▶ Exercise aim
Copy each line of the entries below that contains the string "background".
========
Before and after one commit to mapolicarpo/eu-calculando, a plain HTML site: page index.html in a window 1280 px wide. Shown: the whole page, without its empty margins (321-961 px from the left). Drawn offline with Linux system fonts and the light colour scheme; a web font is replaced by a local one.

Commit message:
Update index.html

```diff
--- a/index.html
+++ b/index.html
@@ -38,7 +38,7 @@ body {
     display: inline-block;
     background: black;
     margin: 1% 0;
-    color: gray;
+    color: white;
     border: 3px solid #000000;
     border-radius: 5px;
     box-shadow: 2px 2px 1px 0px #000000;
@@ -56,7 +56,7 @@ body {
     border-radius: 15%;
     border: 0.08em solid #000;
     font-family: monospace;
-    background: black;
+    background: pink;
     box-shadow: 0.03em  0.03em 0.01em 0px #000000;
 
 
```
========
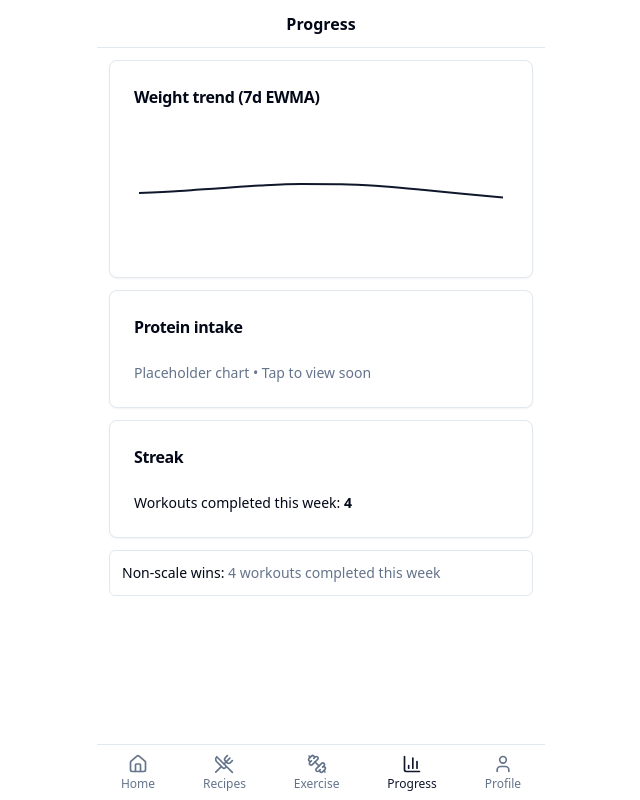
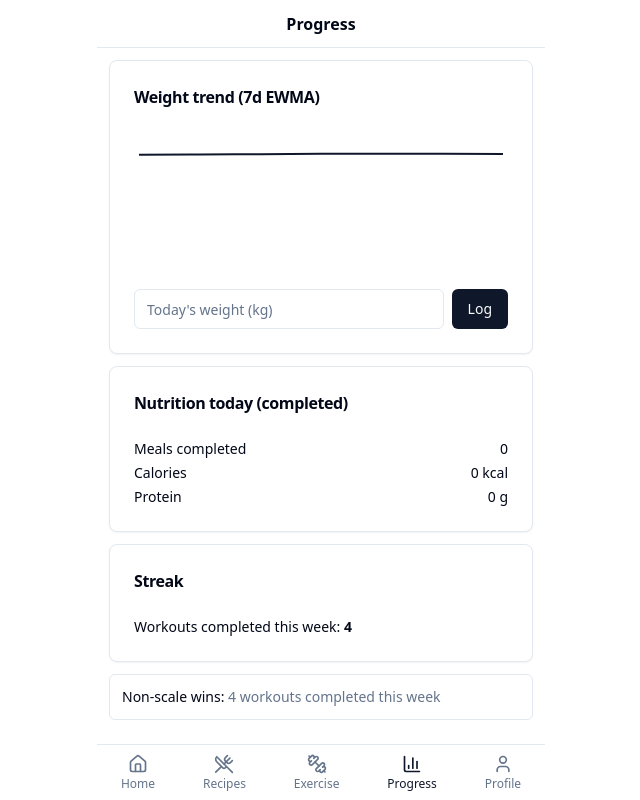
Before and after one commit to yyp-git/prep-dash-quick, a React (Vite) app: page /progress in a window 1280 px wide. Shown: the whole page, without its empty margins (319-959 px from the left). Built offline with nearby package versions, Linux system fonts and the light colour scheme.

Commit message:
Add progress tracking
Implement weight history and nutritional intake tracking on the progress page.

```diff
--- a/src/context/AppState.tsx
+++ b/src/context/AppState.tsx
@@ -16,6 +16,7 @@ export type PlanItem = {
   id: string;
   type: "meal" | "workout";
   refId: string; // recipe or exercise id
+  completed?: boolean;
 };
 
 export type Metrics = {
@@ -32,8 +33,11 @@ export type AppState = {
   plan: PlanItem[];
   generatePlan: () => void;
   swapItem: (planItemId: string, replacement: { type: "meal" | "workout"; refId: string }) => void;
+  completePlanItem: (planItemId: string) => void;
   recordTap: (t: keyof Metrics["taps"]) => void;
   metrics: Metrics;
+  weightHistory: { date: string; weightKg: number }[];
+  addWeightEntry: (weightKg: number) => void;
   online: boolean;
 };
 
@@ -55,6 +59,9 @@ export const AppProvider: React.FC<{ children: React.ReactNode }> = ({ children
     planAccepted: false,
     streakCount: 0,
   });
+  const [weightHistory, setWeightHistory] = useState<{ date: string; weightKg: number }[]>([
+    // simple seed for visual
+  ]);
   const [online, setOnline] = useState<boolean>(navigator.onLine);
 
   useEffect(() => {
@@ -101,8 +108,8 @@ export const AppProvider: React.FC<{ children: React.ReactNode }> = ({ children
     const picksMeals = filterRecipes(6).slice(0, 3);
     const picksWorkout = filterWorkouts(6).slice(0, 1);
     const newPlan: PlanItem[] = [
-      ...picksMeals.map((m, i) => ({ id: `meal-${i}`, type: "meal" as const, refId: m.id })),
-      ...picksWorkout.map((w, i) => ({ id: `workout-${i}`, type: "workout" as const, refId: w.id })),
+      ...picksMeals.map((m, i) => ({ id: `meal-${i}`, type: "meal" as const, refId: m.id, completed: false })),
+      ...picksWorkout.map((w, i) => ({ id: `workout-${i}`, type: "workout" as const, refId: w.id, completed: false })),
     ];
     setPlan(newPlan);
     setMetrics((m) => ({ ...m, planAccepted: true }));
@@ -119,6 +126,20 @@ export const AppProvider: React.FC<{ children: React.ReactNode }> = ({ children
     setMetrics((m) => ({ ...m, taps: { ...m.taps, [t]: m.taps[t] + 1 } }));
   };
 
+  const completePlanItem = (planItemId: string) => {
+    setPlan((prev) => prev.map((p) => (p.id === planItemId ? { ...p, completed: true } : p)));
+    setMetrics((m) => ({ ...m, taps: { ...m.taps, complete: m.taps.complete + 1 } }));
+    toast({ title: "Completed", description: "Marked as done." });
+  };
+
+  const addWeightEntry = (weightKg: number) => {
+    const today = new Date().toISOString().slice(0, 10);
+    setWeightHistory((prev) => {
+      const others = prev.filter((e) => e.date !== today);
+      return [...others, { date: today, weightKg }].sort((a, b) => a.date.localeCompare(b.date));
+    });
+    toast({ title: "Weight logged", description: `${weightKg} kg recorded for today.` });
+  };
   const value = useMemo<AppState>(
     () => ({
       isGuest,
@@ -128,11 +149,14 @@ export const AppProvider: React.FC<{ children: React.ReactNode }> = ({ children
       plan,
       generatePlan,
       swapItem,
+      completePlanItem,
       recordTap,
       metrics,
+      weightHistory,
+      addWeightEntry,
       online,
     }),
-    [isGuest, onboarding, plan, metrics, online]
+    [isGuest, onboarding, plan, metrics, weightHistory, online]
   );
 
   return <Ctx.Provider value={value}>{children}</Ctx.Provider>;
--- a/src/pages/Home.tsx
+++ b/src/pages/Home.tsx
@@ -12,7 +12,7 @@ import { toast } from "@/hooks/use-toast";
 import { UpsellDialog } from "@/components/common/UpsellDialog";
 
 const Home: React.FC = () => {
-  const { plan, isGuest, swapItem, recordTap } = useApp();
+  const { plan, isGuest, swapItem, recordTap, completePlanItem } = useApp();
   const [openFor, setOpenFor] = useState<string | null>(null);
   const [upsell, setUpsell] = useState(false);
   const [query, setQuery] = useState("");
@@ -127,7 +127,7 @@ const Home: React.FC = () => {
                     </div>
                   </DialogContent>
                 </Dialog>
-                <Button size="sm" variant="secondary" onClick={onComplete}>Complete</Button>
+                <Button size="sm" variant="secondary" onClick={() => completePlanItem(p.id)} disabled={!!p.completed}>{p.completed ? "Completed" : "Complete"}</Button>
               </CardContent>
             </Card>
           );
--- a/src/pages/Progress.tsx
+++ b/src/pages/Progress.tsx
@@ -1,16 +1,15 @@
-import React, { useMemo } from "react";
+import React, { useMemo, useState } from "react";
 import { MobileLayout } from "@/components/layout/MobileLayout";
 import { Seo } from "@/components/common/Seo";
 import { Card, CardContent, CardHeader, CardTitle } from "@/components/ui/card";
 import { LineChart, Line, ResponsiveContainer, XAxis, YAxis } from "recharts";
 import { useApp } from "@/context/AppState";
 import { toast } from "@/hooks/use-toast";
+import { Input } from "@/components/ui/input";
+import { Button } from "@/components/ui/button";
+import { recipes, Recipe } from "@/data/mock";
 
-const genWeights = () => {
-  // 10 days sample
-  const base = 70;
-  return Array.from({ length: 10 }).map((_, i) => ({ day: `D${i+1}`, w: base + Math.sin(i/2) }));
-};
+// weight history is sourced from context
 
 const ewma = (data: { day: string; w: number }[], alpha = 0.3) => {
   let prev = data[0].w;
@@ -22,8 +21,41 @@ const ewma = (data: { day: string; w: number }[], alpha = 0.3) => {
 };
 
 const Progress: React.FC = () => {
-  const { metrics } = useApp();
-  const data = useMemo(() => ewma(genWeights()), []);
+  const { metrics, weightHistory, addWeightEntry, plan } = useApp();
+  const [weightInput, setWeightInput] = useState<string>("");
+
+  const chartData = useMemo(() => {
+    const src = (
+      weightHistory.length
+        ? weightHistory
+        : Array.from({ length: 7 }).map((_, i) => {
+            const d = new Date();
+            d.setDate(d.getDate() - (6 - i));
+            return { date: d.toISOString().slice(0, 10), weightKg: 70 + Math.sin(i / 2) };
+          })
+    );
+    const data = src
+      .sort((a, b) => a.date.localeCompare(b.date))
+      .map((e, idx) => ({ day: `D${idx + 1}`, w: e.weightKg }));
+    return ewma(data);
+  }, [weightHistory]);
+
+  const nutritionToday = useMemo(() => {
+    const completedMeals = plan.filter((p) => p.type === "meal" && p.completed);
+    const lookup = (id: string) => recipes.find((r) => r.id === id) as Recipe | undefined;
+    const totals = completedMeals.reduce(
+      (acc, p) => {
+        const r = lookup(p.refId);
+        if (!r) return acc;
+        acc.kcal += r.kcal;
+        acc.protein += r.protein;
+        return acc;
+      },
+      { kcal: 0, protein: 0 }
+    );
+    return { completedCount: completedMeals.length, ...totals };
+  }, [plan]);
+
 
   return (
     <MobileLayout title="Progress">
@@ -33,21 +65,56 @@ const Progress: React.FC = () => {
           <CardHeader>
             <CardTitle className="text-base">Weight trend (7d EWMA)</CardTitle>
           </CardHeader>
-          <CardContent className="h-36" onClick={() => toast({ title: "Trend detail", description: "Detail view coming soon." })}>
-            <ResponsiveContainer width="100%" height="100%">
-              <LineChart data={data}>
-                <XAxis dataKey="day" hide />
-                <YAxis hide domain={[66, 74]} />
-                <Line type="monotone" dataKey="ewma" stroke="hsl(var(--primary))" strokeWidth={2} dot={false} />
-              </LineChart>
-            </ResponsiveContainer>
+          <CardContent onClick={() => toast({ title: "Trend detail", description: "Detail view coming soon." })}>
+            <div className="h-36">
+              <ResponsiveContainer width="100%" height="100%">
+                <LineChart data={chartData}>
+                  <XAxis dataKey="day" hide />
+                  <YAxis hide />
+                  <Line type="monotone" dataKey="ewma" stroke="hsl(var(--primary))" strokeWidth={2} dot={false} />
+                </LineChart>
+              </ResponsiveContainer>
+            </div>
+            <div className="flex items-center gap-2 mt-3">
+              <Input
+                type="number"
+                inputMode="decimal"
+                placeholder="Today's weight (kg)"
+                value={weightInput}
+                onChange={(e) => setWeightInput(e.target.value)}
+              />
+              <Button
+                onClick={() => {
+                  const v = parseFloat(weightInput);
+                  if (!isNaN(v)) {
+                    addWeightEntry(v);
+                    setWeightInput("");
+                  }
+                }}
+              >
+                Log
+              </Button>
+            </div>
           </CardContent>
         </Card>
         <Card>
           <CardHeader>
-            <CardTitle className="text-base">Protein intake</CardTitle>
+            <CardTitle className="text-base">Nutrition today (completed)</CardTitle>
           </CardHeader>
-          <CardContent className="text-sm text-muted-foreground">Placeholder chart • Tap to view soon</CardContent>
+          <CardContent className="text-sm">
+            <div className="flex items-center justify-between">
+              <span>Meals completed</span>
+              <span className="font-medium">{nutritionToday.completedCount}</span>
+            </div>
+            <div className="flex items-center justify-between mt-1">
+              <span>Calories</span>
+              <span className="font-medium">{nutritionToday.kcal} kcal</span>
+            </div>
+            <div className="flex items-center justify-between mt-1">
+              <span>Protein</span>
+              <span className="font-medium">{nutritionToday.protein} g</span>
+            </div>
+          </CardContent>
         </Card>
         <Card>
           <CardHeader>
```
========
▶ Your response
     background: black;
-    background: black;
+    background: pink;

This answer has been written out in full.